Segment Start: Exercise data
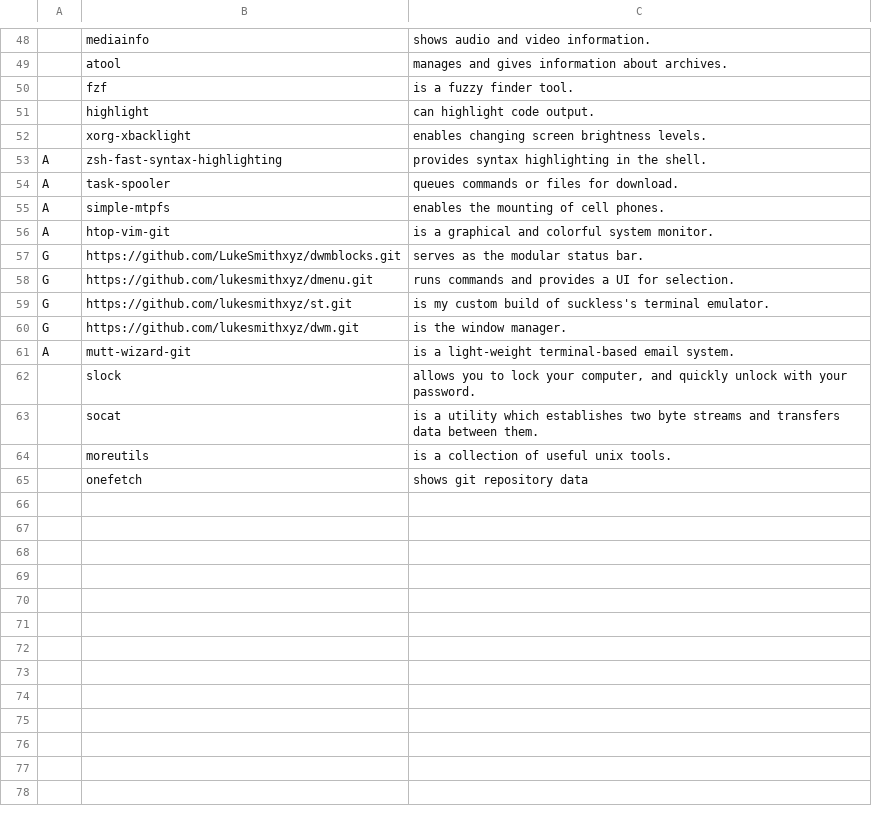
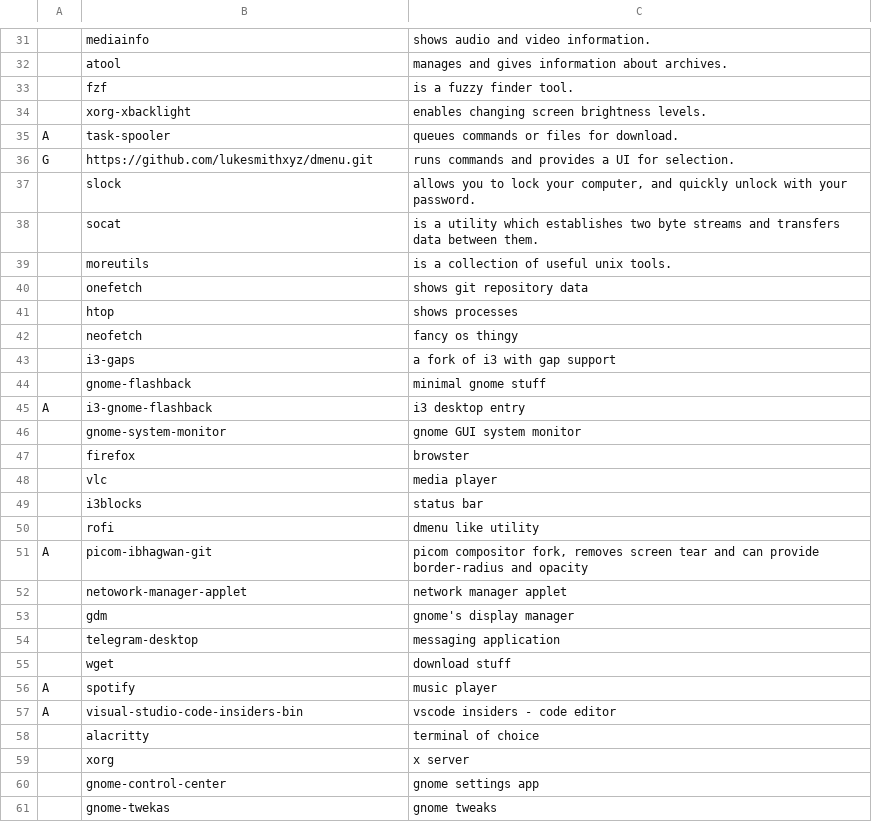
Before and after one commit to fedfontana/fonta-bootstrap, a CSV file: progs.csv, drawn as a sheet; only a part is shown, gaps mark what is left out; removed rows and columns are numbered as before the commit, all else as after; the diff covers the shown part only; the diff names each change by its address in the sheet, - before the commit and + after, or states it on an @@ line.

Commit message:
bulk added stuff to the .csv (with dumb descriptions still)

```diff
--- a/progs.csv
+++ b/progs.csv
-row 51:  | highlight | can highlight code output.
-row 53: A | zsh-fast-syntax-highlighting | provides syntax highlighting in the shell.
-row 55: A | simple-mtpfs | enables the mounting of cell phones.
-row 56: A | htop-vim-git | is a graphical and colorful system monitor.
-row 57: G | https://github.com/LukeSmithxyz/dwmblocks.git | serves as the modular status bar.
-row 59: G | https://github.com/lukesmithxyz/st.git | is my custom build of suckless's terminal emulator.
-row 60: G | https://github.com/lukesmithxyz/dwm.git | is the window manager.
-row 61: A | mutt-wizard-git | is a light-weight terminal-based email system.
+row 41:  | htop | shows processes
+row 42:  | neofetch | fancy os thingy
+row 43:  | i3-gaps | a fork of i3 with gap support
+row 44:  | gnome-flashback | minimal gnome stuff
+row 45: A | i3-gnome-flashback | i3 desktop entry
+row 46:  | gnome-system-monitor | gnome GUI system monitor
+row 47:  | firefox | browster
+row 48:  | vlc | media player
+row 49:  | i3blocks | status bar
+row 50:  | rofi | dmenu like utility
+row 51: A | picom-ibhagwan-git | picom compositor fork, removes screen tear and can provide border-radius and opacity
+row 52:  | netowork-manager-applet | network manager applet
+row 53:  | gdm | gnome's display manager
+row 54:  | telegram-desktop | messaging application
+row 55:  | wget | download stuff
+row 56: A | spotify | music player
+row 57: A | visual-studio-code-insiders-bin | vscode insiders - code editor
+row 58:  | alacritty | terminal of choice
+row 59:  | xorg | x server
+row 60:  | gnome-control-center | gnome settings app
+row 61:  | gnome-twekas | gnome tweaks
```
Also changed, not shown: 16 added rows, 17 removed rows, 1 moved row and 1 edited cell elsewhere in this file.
Segment End: Exercise data
- **Work order**
Omit the pictures and set down the records exactly.

- **Solution to this task**
Before and after one commit to fedfontana/fonta-bootstrap, a CSV file: progs.csv, drawn as a sheet; only a part is shown, gaps mark what is left out; removed rows and columns are numbered as before the commit, all else as after; the diff covers the shown part only; the diff names each change by its address in the sheet, - before the commit and + after, or states it on an @@ line.

Commit message:
bulk added stuff to the .csv (with dumb descriptions still)

```diff
--- a/progs.csv
+++ b/progs.csv
-row 51:  | highlight | can highlight code output.
-row 53: A | zsh-fast-syntax-highlighting | provides syntax highlighting in the shell.
-row 55: A | simple-mtpfs | enables the mounting of cell phones.
-row 56: A | htop-vim-git | is a graphical and colorful system monitor.
-row 57: G | https://github.com/LukeSmithxyz/dwmblocks.git | serves as the modular status bar.
-row 59: G | https://github.com/lukesmithxyz/st.git | is my custom build of suckless's terminal emulator.
-row 60: G | https://github.com/lukesmithxyz/dwm.git | is the window manager.
-row 61: A | mutt-wizard-git | is a light-weight terminal-based email system.
+row 41:  | htop | shows processes
+row 42:  | neofetch | fancy os thingy
+row 43:  | i3-gaps | a fork of i3 with gap support
+row 44:  | gnome-flashback | minimal gnome stuff
+row 45: A | i3-gnome-flashback | i3 desktop entry
+row 46:  | gnome-system-monitor | gnome GUI system monitor
+row 47:  | firefox | browster
+row 48:  | vlc | media player
+row 49:  | i3blocks | status bar
+row 50:  | rofi | dmenu like utility
+row 51: A | picom-ibhagwan-git | picom compositor fork, removes screen tear and can provide border-radius and opacity
+row 52:  | netowork-manager-applet | network manager applet
+row 53:  | gdm | gnome's display manager
+row 54:  | telegram-desktop | messaging application
+row 55:  | wget | download stuff
+row 56: A | spotify | music player
+row 57: A | visual-studio-code-insiders-bin | vscode insiders - code editor
+row 58:  | alacritty | terminal of choice
+row 59:  | xorg | x server
+row 60:  | gnome-control-center | gnome settings app
+row 61:  | gnome-twekas | gnome tweaks
```
Also changed, not shown: 16 added rows, 17 removed rows, 1 moved row and 1 edited cell elsewhere in this file.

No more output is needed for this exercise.